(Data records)
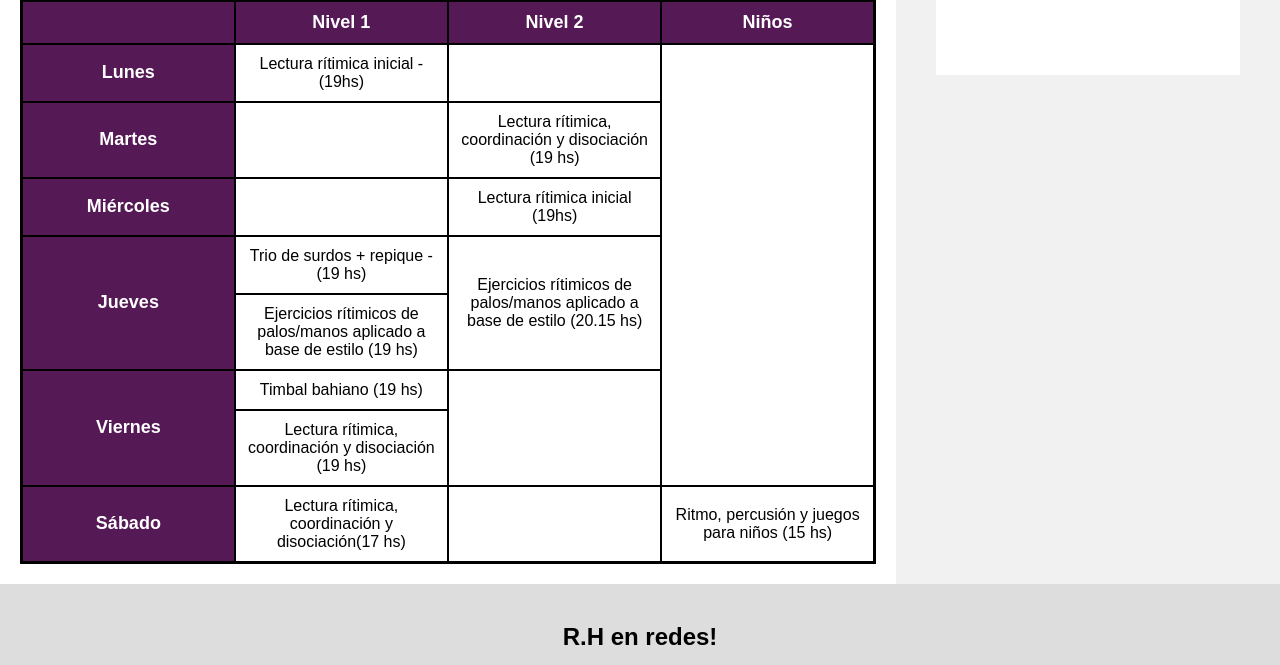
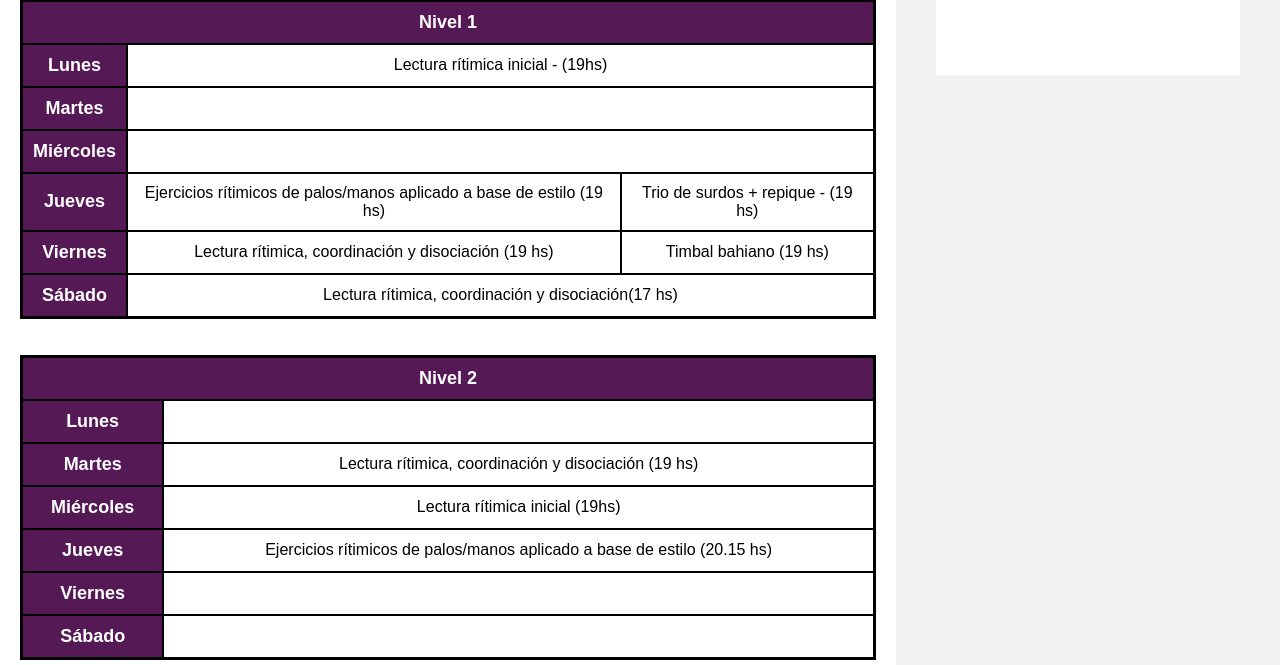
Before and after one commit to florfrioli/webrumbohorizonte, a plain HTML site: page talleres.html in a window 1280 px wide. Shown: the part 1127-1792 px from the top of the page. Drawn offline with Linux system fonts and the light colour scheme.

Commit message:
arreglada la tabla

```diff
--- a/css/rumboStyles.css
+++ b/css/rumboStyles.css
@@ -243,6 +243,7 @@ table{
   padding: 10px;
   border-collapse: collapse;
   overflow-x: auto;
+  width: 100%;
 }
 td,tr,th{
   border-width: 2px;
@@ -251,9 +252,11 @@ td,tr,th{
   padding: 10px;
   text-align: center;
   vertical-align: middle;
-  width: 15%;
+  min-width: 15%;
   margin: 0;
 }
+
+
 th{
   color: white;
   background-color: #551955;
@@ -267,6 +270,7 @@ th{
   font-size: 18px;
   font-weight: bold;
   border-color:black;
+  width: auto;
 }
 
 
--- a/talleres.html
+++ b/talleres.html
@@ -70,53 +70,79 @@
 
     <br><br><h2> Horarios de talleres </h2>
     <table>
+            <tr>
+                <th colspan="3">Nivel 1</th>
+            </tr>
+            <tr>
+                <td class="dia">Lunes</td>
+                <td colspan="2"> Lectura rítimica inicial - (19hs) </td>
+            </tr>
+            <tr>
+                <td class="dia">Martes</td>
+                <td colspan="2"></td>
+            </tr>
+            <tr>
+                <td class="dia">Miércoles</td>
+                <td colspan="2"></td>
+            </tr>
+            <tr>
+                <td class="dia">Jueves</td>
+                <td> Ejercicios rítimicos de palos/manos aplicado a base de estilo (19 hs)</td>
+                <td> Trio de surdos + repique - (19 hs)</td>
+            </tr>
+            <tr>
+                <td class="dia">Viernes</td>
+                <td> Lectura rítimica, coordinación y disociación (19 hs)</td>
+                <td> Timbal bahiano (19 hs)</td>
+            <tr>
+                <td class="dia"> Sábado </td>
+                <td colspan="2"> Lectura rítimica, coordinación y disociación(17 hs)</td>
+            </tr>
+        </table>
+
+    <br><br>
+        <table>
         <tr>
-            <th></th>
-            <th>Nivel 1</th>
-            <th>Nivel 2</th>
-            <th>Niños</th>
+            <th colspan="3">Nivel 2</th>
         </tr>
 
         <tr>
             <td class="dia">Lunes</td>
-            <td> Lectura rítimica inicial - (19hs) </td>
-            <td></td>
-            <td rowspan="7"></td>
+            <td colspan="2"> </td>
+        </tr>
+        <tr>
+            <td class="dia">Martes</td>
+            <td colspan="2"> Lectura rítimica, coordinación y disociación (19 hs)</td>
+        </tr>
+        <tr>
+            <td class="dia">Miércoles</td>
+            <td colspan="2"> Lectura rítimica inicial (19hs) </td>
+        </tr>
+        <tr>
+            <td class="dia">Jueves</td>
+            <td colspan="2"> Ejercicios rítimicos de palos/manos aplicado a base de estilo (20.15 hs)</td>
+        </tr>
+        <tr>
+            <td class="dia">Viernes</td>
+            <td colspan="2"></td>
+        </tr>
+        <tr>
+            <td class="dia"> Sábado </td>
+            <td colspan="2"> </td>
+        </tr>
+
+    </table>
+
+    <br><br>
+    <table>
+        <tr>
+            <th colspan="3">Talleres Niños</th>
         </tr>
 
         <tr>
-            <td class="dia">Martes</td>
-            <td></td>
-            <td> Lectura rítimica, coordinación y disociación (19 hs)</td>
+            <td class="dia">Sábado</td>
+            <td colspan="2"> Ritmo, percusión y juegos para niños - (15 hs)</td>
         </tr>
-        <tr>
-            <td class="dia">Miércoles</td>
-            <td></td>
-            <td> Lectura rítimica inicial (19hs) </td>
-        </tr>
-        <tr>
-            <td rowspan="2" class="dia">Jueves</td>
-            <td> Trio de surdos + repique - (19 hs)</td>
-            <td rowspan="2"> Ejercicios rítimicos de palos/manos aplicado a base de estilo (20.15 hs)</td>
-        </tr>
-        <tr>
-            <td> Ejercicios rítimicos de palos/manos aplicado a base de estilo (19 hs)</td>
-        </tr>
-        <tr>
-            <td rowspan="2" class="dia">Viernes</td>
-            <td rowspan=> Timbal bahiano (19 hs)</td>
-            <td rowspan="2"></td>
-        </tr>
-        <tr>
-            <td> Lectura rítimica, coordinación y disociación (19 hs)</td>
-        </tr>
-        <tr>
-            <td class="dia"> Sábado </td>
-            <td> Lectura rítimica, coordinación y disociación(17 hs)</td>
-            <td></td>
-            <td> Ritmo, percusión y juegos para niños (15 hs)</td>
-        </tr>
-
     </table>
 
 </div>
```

...

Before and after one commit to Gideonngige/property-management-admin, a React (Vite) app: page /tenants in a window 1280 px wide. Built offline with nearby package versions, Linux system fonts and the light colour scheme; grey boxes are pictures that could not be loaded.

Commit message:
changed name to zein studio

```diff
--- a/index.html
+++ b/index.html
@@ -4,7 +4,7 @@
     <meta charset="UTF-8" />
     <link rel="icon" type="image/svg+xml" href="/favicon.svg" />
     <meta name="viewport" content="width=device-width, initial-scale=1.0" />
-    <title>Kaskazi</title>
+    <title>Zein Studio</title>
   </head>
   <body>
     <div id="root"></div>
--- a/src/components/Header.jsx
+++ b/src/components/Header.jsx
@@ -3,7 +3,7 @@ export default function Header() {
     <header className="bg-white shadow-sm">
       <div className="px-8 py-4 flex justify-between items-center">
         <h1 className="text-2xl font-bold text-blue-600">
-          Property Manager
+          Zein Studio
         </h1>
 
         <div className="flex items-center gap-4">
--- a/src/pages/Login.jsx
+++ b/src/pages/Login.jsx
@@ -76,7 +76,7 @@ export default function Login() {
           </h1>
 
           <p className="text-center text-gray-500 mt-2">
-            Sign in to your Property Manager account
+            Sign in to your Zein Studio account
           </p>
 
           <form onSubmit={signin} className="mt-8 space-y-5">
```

> [Try it] Find the string "rítimicos" in the data. Report each line it appears in.

> [Result below]
+                <td> Ejercicios rítimicos de palos/manos aplicado a base de estilo (19 hs)</td>
+            <td colspan="2"> Ejercicios rítimicos de palos/manos aplicado a base de estilo (20.15 hs)</td>
-            <td rowspan="2"> Ejercicios rítimicos de palos/manos aplicado a base de estilo (20.15 hs)</td>
-            <td> Ejercicios rítimicos de palos/manos aplicado a base de estilo (19 hs)</td>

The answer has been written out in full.